One of the few things that irritated me was the lack of interest any of the characters had in discovering the truth about Camelot Garden. A true explanation for this, not counting the fear of what's really out there, is never really given. Nor does everyone seem entirely happy with their world. Other than that, though, I have no complaints as most of the characters were very likeable and well developed for a one-shot.
Read this in one day(It's a one-shot, afterall!), and I truly loved it! I personally think that finishing it all at once is best, since then when everything is explained everything is fresh on your mind and you can still catch the foreshadowing and piece everything together after it's all been given. I really wished Kaori Yuki would have stretched this a little longer! Haha
Mysterious, good characters, excellent art, and wonderfully told! I really think this is a masterpiece and one of my favorite one-shots that I've read so far!read more
I believe I saw the first ad for "Ningyou Kyuutei Gakudan" after just having finished "Ludwig Kakumei". Being a fan of Yuki Kaori for years and posessing most of her work it was clear to me that "Ningyou Kyuutei Gakudan" was a must-have!
A dream world, based on the 18th century France, which is haunted by doll-like zombies. I was pretty surprised by this scenario because it was really not typical for a Yuki Kaori Story. However somehow it works really good. Although I am really not a fan of zombie/epedemy/apocalypse - scenarios, I was thrilled by the idea of depicting the undead beings as doll-like creatures, controlled by a mysterious virus one does neither know the source of nor how to fight it. An orchestra made of shady characters as kind of an anti-Guignol squad team was a fascinating thought - very hilarious at the beginning, but everyone who knows the power of music knows that this picture is not even that unrealistic! The focus of the story lies on the two main characters Lucille and Eles, their unique relationship and especially Lucille's dark past with may secrets to reveil.
It's Yuki Kaori goddammit! What else to say? :D She has this ability of creating each character with an unique spirit and look and her backgrounds are divine! What I love most about her art is her incredible eye for the details.
Yuki Kaori has a very personal relationship to her characters and you can cleary see that she gives every single one deep thoughts. Every character has his own, unique look, drive, passion, motives and past. Especially fascinating I found the constellation of this orchestra: Lucille, an incredibly beautiful man with a divine singing voice, with an obvious dark and mysterious past, who seems to have his own, secret ambition. Eles, a girl in disguise, who sees the world through the honest eyes of a child and feels of the orchestra as her family. And the two shady characters accompanying them, Kohaku, the bad-tempered violinist and gun freak as well as Gwindel, the silent, yet mysterious cellist who seems to hold a certain grudge against Lucille.
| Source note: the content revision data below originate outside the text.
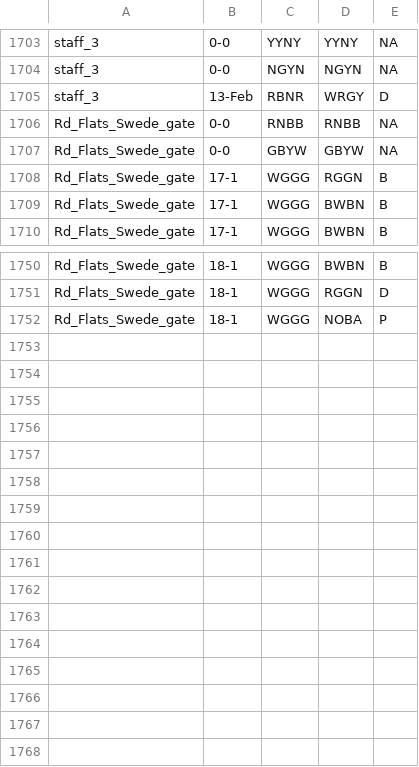
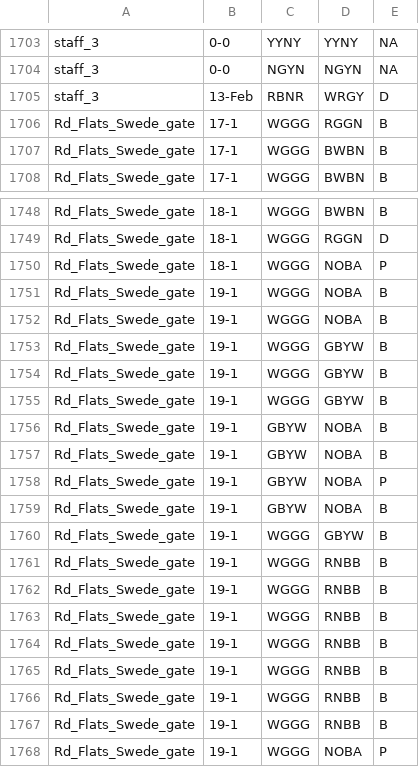
Before and after one commit to QuinlanMann/Pukeko_Dom_Observations, a CSV file: Dom_Obs_Master.csv, drawn as a sheet; only a part is shown, gaps mark what is left out; removed rows and columns are numbered as before the commit, all else as after; the diff names each change by its address in the sheet, - before the commit and + after, or states it on an @@ line.

Commit message:
ADDED SWEDE GATE OCT 19-1

```diff
--- a/Dom_Obs_Master.csv
+++ b/Dom_Obs_Master.csv
-row 1706: Rd_Flats_Swede_gate | 0-0 | RNBB | RNBB | NA
-row 1707: Rd_Flats_Swede_gate | 0-0 | GBYW | GBYW | NA
+row 1751: Rd_Flats_Swede_gate | 19-1 | WGGG | NOBA | B
+row 1752: Rd_Flats_Swede_gate | 19-1 | WGGG | NOBA | B
+row 1753: Rd_Flats_Swede_gate | 19-1 | WGGG | GBYW | B
+row 1754: Rd_Flats_Swede_gate | 19-1 | WGGG | GBYW | B
+row 1755: Rd_Flats_Swede_gate | 19-1 | WGGG | GBYW | B
+row 1756: Rd_Flats_Swede_gate | 19-1 | GBYW | NOBA | B
+row 1757: Rd_Flats_Swede_gate | 19-1 | GBYW | NOBA | B
+row 1758: Rd_Flats_Swede_gate | 19-1 | GBYW | NOBA | P
+row 1759: Rd_Flats_Swede_gate | 19-1 | GBYW | NOBA | B
+row 1760: Rd_Flats_Swede_gate | 19-1 | WGGG | GBYW | B
+row 1761: Rd_Flats_Swede_gate | 19-1 | WGGG | RNBB | B
+row 1762: Rd_Flats_Swede_gate | 19-1 | WGGG | RNBB | B
+row 1763: Rd_Flats_Swede_gate | 19-1 | WGGG | RNBB | B
+row 1764: Rd_Flats_Swede_gate | 19-1 | WGGG | RNBB | B
+row 1765: Rd_Flats_Swede_gate | 19-1 | WGGG | RNBB | B
+row 1766: Rd_Flats_Swede_gate | 19-1 | WGGG | RNBB | B
+row 1767: Rd_Flats_Swede_gate | 19-1 | WGGG | RNBB | B
+row 1768: Rd_Flats_Swede_gate | 19-1 | WGGG | NOBA | P
```
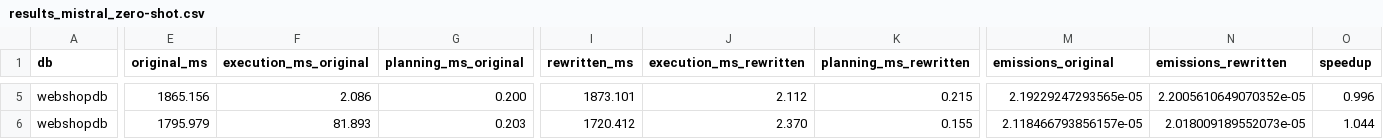
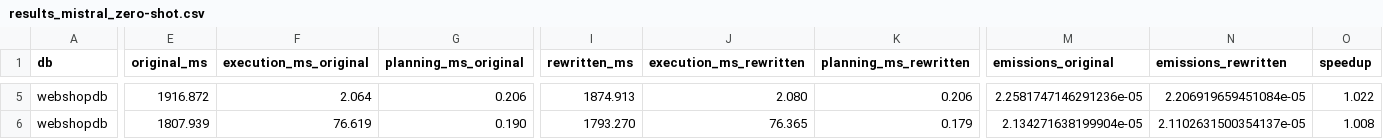
Before and after one commit to Cappuchinoo/INF1629-Replication, a CSV file: dbgpt_exp/results_mistral_zero-shot.csv, drawn as a sheet; only a part is shown, gaps mark what is left out; the diff covers the shown part only; the diff names each change by its address in the sheet, - before the commit and + after, or states it on an @@ line.

Commit message:
Att Saída emissions

```diff
--- a/dbgpt_exp/results_mistral_zero-shot.csv
+++ b/dbgpt_exp/results_mistral_zero-shot.csv
-E5 (original_ms): 1865.156
+E5 (original_ms): 1916.872
-F5 (execution_ms_original): 2.086
+F5 (execution_ms_original): 2.064
-G5 (planning_ms_original): 0.200
+G5 (planning_ms_original): 0.206
-I5 (rewritten_ms): 1873.101
+I5 (rewritten_ms): 1874.913
-J5 (execution_ms_rewritten): 2.112
+J5 (execution_ms_rewritten): 2.080
-K5 (planning_ms_rewritten): 0.215
+K5 (planning_ms_rewritten): 0.206
-M5 (emissions_original): 2.19229247293565e-05
+M5 (emissions_original): 2.2581747146291236e-05
-N5 (emissions_rewritten): 2.2005610649070352e-05
+N5 (emissions_rewritten): 2.206919659451084e-05
-O5 (speedup): 0.996
+O5 (speedup): 1.022
-E6 (original_ms): 1795.979
+E6 (original_ms): 1807.939
-F6 (execution_ms_original): 81.893
+F6 (execution_ms_original): 76.619
-G6 (planning_ms_original): 0.203
+G6 (planning_ms_original): 0.190
-I6 (rewritten_ms): 1720.412
+I6 (rewritten_ms): 1793.270
-J6 (execution_ms_rewritten): 2.370
+J6 (execution_ms_rewritten): 76.365
-K6 (planning_ms_rewritten): 0.155
+K6 (planning_ms_rewritten): 0.179
-M6 (emissions_original): 2.118466793856157e-05
+M6 (emissions_original): 2.134271638199904e-05
-N6 (emissions_rewritten): 2.018009189552073e-05
+N6 (emissions_rewritten): 2.1102631500354137e-05
-O6 (speedup): 1.044
+O6 (speedup): 1.008
```
Also changed, not shown: 127 edited cells elsewhere in this file, dbgpt_exp/results_mistral_chain-of-thought.csv, dbgpt_exp/results_mistral_few-shot.csv, 4 other files.
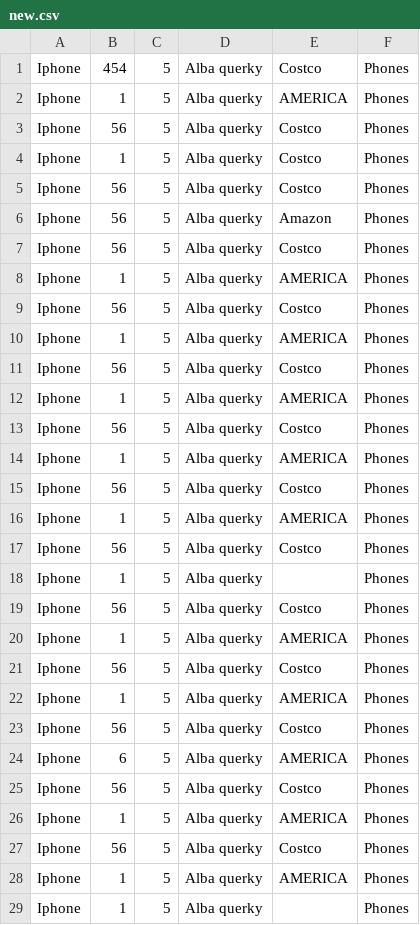
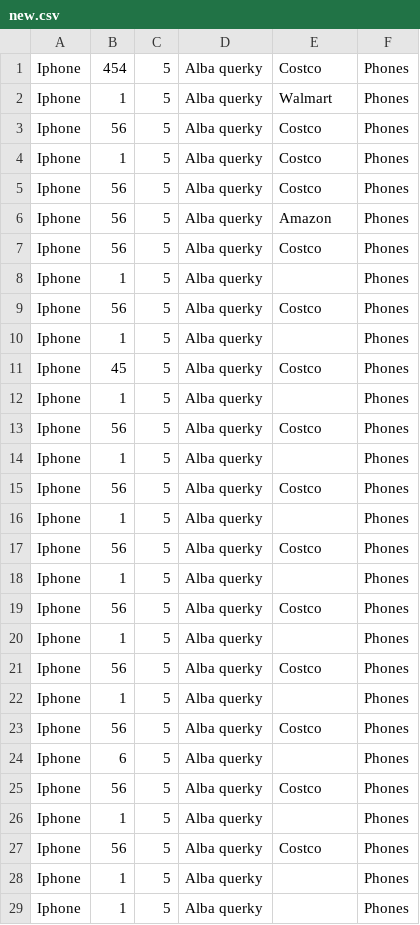
Before and after one commit to Spencerkifell/3P5_Proj, a CSV file: new.csv, drawn as a sheet.

```diff
--- a/new.csv
+++ b/new.csv
@@ -1,3 +1,3 @@
 Iphone,454,5,Alba querky,Costco,Phones
-Iphone,1,5,Alba querky,AMERICA,Phones
+Iphone,1,5,Alba querky,Walmart,Phones
 Iphone,56,5,Alba querky,Costco,Phones
@@ -7,11 +7,7 @@ Iphone,56,5,Alba querky,Amazon,Phones
 Iphone,56,5,Alba querky,Costco,Phones
-Iphone,1,5,Alba querky,AMERICA,Phones
+Iphone,1,5,Alba querky,,Phones
 Iphone,56,5,Alba querky,Costco,Phones
-Iphone,1,5,Alba querky,AMERICA,Phones
-Iphone,56,5,Alba querky,Costco,Phones
-Iphone,1,5,Alba querky,AMERICA,Phones
-Iphone,56,5,Alba querky,Costco,Phones
-Iphone,1,5,Alba querky,AMERICA,Phones
-Iphone,56,5,Alba querky,Costco,Phones
-Iphone,1,5,Alba querky,AMERICA,Phones
+Iphone,1,5,Alba querky,,Phones
+Iphone,45,5,Alba querky,Costco,Phones
+Iphone,1,5,Alba querky,,Phones
 Iphone,56,5,Alba querky,Costco,Phones
@@ -19,11 +15,15 @@ Iphone,1,5,Alba querky,,Phones
 Iphone,56,5,Alba querky,Costco,Phones
-Iphone,1,5,Alba querky,AMERICA,Phones
+Iphone,1,5,Alba querky,,Phones
 Iphone,56,5,Alba querky,Costco,Phones
-Iphone,1,5,Alba querky,AMERICA,Phones
+Iphone,1,5,Alba querky,,Phones
 Iphone,56,5,Alba querky,Costco,Phones
-Iphone,6,5,Alba querky,AMERICA,Phones
+Iphone,1,5,Alba querky,,Phones
 Iphone,56,5,Alba querky,Costco,Phones
-Iphone,1,5,Alba querky,AMERICA,Phones
+Iphone,1,5,Alba querky,,Phones
 Iphone,56,5,Alba querky,Costco,Phones
-Iphone,1,5,Alba querky,AMERICA,Phones
+Iphone,6,5,Alba querky,,Phones
+Iphone,56,5,Alba querky,Costco,Phones
+Iphone,1,5,Alba querky,,Phones
+Iphone,56,5,Alba querky,Costco,Phones
+Iphone,1,5,Alba querky,,Phones
 Iphone,1,5,Alba querky,,Phones
```
Also changed, not shown: 14 other files.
As known by her fans, Kaori Yuki gives the character's names a lot of thought. In Ningyou Kyuutei Gakudan every character bears the name of a gemstone, a semiprecious stone or a noble metal.
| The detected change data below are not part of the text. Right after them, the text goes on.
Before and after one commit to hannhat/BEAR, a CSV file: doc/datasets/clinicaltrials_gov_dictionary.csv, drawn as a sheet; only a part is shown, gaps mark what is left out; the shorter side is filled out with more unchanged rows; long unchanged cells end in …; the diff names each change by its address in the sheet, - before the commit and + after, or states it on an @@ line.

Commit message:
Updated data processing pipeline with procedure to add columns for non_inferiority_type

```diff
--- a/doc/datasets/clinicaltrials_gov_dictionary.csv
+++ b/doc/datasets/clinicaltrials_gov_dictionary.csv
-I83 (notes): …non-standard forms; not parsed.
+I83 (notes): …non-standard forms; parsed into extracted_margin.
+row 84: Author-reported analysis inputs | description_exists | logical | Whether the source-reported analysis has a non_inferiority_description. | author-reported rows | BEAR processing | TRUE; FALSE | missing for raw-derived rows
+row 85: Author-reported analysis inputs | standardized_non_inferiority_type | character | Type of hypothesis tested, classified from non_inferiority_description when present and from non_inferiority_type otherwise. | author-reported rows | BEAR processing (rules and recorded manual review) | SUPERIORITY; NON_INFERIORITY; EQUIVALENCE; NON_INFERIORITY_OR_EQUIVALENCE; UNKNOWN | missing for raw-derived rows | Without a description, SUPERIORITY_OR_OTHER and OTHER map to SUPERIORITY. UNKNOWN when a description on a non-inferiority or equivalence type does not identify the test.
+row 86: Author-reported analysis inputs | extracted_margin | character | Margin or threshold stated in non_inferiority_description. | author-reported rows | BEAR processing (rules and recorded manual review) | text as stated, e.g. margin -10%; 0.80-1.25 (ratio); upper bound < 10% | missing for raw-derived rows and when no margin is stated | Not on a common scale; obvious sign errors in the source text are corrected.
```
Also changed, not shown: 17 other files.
I can remember nagging my local book dealer: "WHEN COMES THE NEXT VOLUME?" At the day of release I would be in the book store to buy it and already read it while walking home (and occasionally running into strangers and lanterns). The second volume I bought at a convention and I sat down on a bench to read it at once! The story was so thrilling and I was so excited what secrets would be revealed that I couldn't stop reading!
Just like a good orchestra, a manga's storyline and characters must work together to form a good impression in the whole. This manga is one of Yuki Kaori's (many) masterpieces and definetely worth reading!read more